Alabama played LSU to a draw in regulation. The Crimson Tide -- barring a choke against Auburn -- are the obvious choice. Don't like it? Write your favorite university president. They're the ones who keep approving the idiotic system major college football uses to crown a national champion.
At least we can all agree that LSU is the nation's best team at this point. The Tigers have beaten three teams (Oregon, Alabama and Arkansas) that will finish in the top 10 and could all finish in the top five. Someone asked Miles after the game if he believes the 2011 Tigers are the greatest team of all time. Miles said it wasn't his place to answer that question. "They're qualified," he said. "Qualified for what? I don't know."
They're qualified to play for the national title after stealing the Black Friday script from last season's national champ. Remember, Auburn fell behind 24-0 in the same time slot last year and wound up winning the Iron Bowl. In the past two Black Friday SEC games, the winning teams have gone down a combined 38-0 and then outscored their opponents by a combined 69-6. The difference this year is that LSU has lapped the field. Auburn still had to beat South Carolina in Atlanta to reach the BCS title game. Because it would still have the best resume of any one-loss team, LSU doesn't even have to beat Georgia.
LSU certainly wouldn't cooperate with any such plan. "I just want you to know something," Miles said. "There would be no way this football team could come to Atlanta and not play their best. Just so you know."
LSU's defense wasn't in a position to play its best Friday. Safety Eric Reid -- the star of the Alabama win -- had to sit with a thigh bruise. So LSU defensive coordinator John Chavis moved Mathieu from cornerback to safety, moved Morris Claiborne from cornerback to nickelback and moved cornerback Tharold Simon from the second team into the starting lineup.
The move of Claiborne might have happened had Reid been healthy. "They tend to put their best receivers on the inside," said Chavis, whose defense allowed only 89 second-half yards. "We weren't going to have a safety matched up on their best receivers. We were going to use our best corner." Mathieu's move, meanwhile, was born of sheer necessity. Though the sophomore had never played the position, his ball-hawking instincts made him a natural fit. And how did college football's best boxscore-stuffer respond? He led LSU in tackles with eight (all solo), forced two fumbles, recovered one. Oh, and there was the matter of the punt return.
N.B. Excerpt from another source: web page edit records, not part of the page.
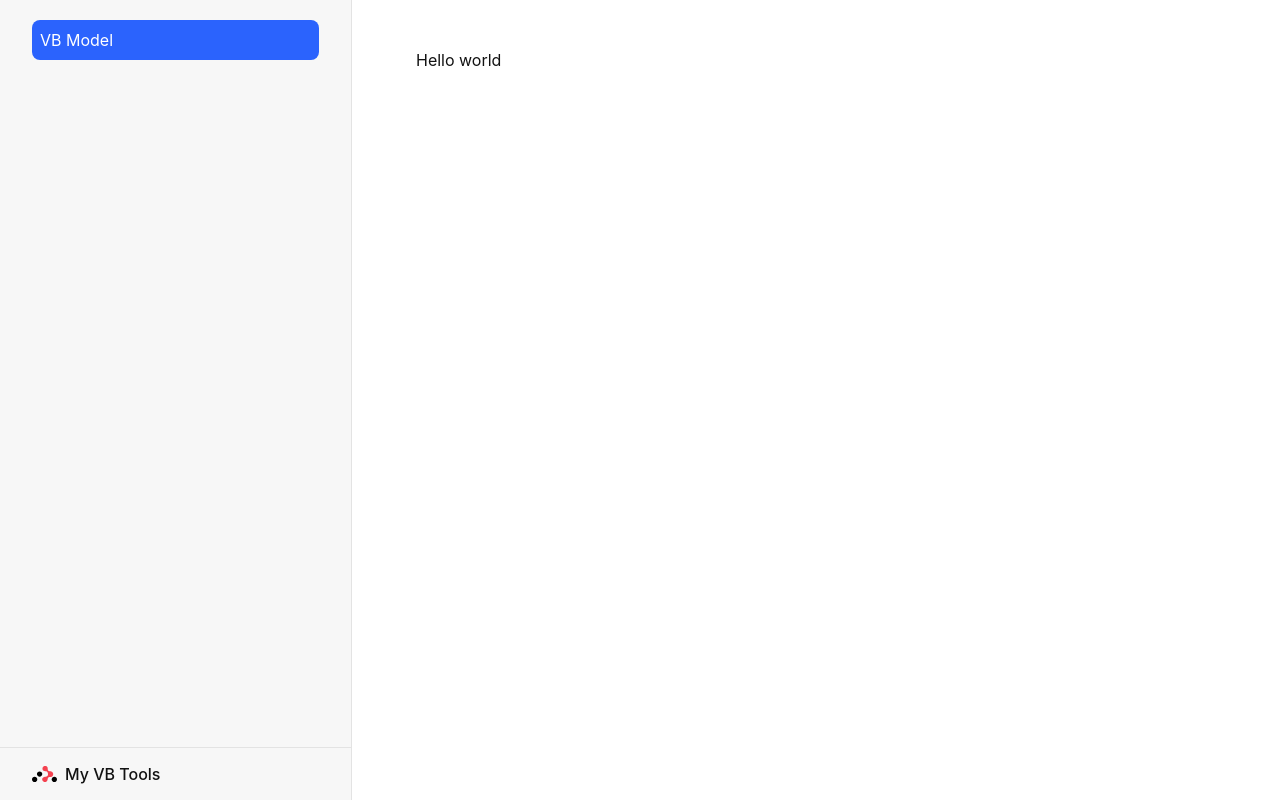
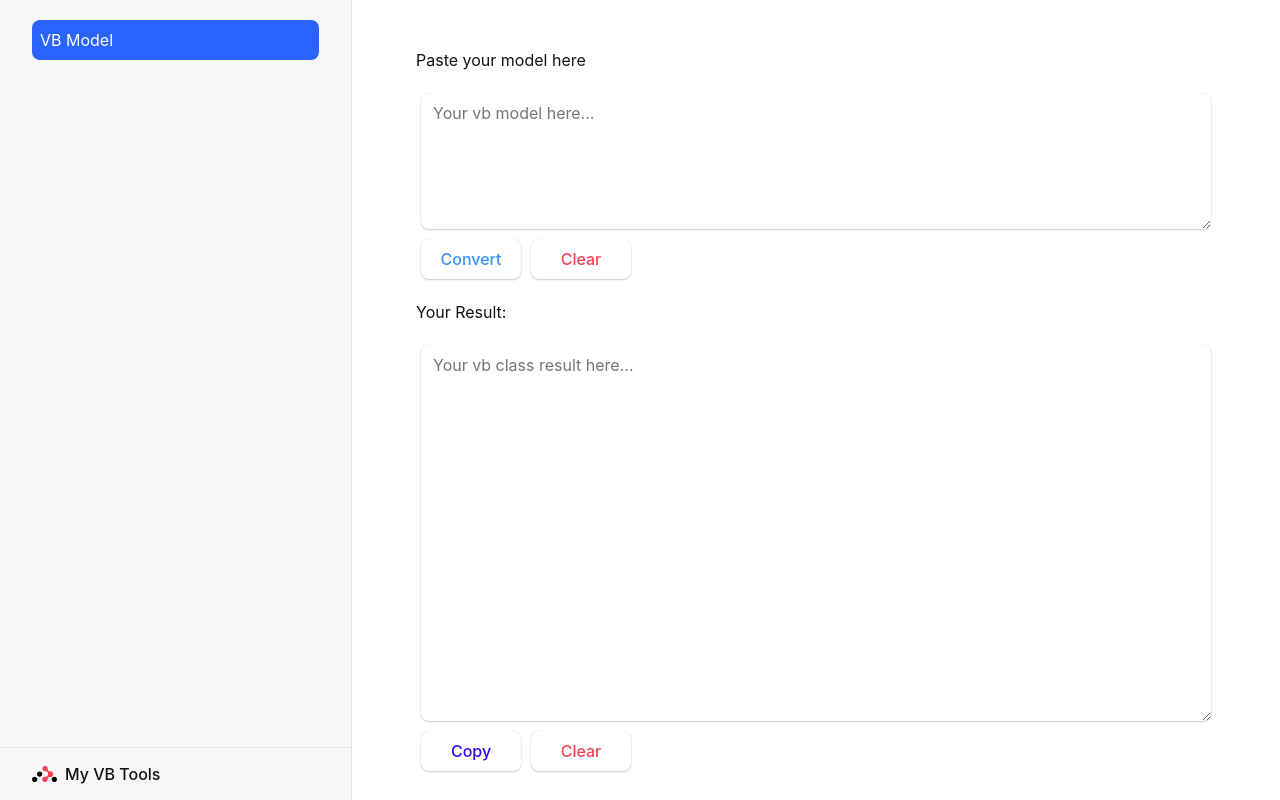
Before and after one commit to hycheng27/react-router-v6-tutorial, a React (Vite) app: page /tools/vb-model in a window 1280 px wide. Built offline with nearby package versions, Linux system fonts and the light colour scheme.

Commit message:
test case columns conversion

```diff
--- /dev/null
+++ b/src/components/CornerAlert.jsx
@@ -0,0 +1,5 @@
+function CornerAlert() {
+  return <div>Corner Alert</div>;
+}
+
+export default CornerAlert;
--- a/src/index.css
+++ b/src/index.css
@@ -8,14 +8,16 @@ html {
 }
 
 body {
-  font-family: -apple-system, BlinkMacSystemFont, 'Segoe UI', 'Roboto', 'Oxygen', 'Ubuntu', 'Cantarell', 'Fira Sans',
-    'Droid Sans', 'Helvetica Neue', sans-serif;
+  font-family: -apple-system, BlinkMacSystemFont, 'Segoe UI', 'Roboto', 'Oxygen',
+    'Ubuntu', 'Cantarell', 'Fira Sans', 'Droid Sans', 'Helvetica Neue',
+    sans-serif;
   -webkit-font-smoothing: antialiased;
   -moz-osx-font-smoothing: grayscale;
 }
 
 code {
-  font-family: source-code-pro, Menlo, Monaco, Consolas, 'Courier New', monospace;
+  font-family: source-code-pro, Menlo, Monaco, Consolas, 'Courier New',
+    monospace;
 }
 
 html,
@@ -41,6 +43,9 @@ button {
 button {
   color: #3992ff;
   font-weight: 500;
+  margin: 5px;
+  max-width: 200px;
+  min-width: 100px;
 }
 
 textarea:hover,
--- a/src/routes/root.jsx
+++ b/src/routes/root.jsx
@@ -8,9 +8,9 @@ export default function Root() {
       <div id='sidebar'>
         <h1>My VB Tools</h1>
         <nav>
+          <ul>
             {tools.length ? (
               tools.map((tool, i) => (
-              <ul>
                 <li key={`tool-${i}`}>
                   <NavLink
                     to={`tools/${tool.url}`}
@@ -21,18 +21,19 @@ export default function Root() {
                     {tool.name}
                   </NavLink>
                 </li>
-              </ul>
               ))
             ) : (
               <p>
                 <i>No tools</i>
               </p>
             )}
+          </ul>
         </nav>
       </div>
       <div
         id='detail'
         className={navigation.state === 'loading' ? 'loading' : ''}
+        style={{ overflow: 'auto' }}
       >
         <Outlet />
       </div>
--- a/src/routes/vbModel.jsx
+++ b/src/routes/vbModel.jsx
@@ -1,16 +1,68 @@
-import { Form, useLoaderData, useFetcher } from 'react-router-dom';
-
-export async function action({ request, params }) {
-  let formData = await request.formData();
-  return updateContact(params.contactId, {
-    favorite: formData.get('favorite') === 'true',
-  });
-}
+import React, { useState } from 'react';
+import { getColumnDefinitions } from '../utils/vbModel';
 
 export default function VbModel() {
+  const [tableDefInput, setTableDefInput] = useState('');
+  const [vbClassOutput, setVbClassOutput] = useState('');
+
+  const convertTableDefToVbClass = () => {
+    //setVbClassOutput(tableDefInput);
+
+    // Split the input into lines
+    const lines = tableDefInput.split('\n');
+
+    // Get the column definitions
+
+    setVbClassOutput(getColumnDefinitions().join('\n'));
+  };
+
   return (
-    <div id='vb-model'>
-      <p>Hello world</p>
+    <div id='vb-model' style={{ display: 'flex', flexDirection: 'column' }}>
+      <p>Paste your model here</p>
+      <textarea
+        placeholder='Your vb model here...'
+        rows='5'
+        cols='40'
+        style={{ margin: 5 }}
+        value={tableDefInput}
+        onChange={(e) => setTableDefInput(e.target.value)}
+      ></textarea>
+
+      <div style={{ display: 'flex' }}>
+        <button onClick={convertTableDefToVbClass}>Convert</button>
+
+        <button
+          style={{ color: '#f44250' }}
+          onClick={() => setTableDefInput('')}
+        >
+          Clear
+        </button>
+      </div>
+
+      <p>Your Result:</p>
+      <textarea
+        placeholder='Your vb class result here...'
+        rows='15'
+        cols='40'
+        style={{ margin: 5 }}
+        value={vbClassOutput}
+        onChange={(e) => setVbClassOutput(e.target.value)}
+      ></textarea>
+
+      <div style={{ display: 'flex' }}>
+        <button style={{ color: '#3704ee' }} onClick={convertTableDefToVbClass}>
+          Copy
+        </button>
+
+        <button
+          style={{ color: '#f44250' }}
+          onClick={() => setTableDefInput('')}
+        >
+          Clear
+        </button>
+      </div>
+
+      <div style={{ padding: 30 }}></div>
     </div>
   );
 }
--- /dev/null
+++ b/src/utils/vbModel.js
@@ -0,0 +1,83 @@
+const testCase = [
+  '[id] INT NOT NULL',
+  '[field0] VARCHAR(50) NULL',
+  '[field1] SMALLINT NULL',
+  '[field2] NVARCHAR(MAX) NULL',
+  '[field3] BIT NULL',
+  '[field3] DATE NULL',
+];
+
+export function getColumnDefinitions(tableDefColLines) {
+  // For each line of column definition, get the column name, type, and if it's nullable.
+  // Make switch cases to construct the output for each type.
+  const columnDefs = [];
+
+  if (!Array.isArray(tableDefColLines) || !tableDefColLines.length) {
+    console.warn('Using test case as the input');
+    tableDefColLines = testCase;
+  }
+
+  for (let i = 0; i < testCase.length; i++) {
+    const line = tableDefColLines[i];
+    const column = line.split(' ');
+    const name = column[0].replace('[', '').replace(']', '');
+    const type = column[1];
+    const isNullable = column[2] === 'NULL' ? true : false;
+    console.log(name, type, isNullable);
+
+    let colDef = 'Public ' + snakeToCamelCase(name);
+
+    // handle varchar types
+    if (type.includes('VARCHAR')) {
+      colDef += ' As String';
+
+      if (isNullable) {
+        colDef += ' = Nothing';
+      }
+    }
+
+    // handle int types
+    else if (type.includes('INT')) {
+      colDef += ' As Integer';
+
+      if (isNullable) {
+        colDef += '?';
+      }
+    }
+
+    // handle smallint types
+    else if (type.includes('SMALLINT')) {
+      colDef += ' As Short';
+
+      if (isNullable) {
+        colDef += '?';
+      }
+    }
+
+    // handle date types
+    else if (type.includes('DATE')) {
+      colDef += ' As Date';
+
+      if (isNullable) {
+        colDef += '?';
+      }
+    }
+
+    // handle bit types
+    else if (type.includes('BIT')) {
+      colDef += ' As Boolean';
+
+      if (isNullable) {
+        colDef += '?';
+      }
+    }
+    columnDefs.push(colDef);
+  }
+  return columnDefs;
+}
+
+export function snakeToCamelCase(str) {
+  return str
+    .toLowerCase()
+    .replace(/[^a-zA-Z0-9]+(.)/g, (m, chr) => chr.toUpperCase());
+}
```
Lines whose indentation alone changed are shown as unchanged.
On the return, defensive tackle Michael Brockers caught himself gawking at Mathieu's tackle-breaking before remembering he needed to block. "It's just amazing to watch that guy make plays," Brockers said. "It's crazy how he gets an interception or he strips the ball or he runs a punt back. What can't he do?"
Meanwhile, LSU's offense simply crushed the will of the Arkansas defense. The Tigers ran 30 times in their final 43 plays, rolling up 210 second-half rushing yards. Most of the yards came over the left side, where tackle Chris Faulk and guard Will Blackwell opened gaping holes. "We could see it in their eyes," Blackwell said. "They kind of got tired. They didn't want us to run the ball anymore."
As the Tigers grabbed control Friday, reader
That's what the Tigers do. They devour an opponent, mentally and physically. That's why they won't lay down against Georgia next week, even though their place in the BCS title game is secure.
They wouldn't dare miss a meal.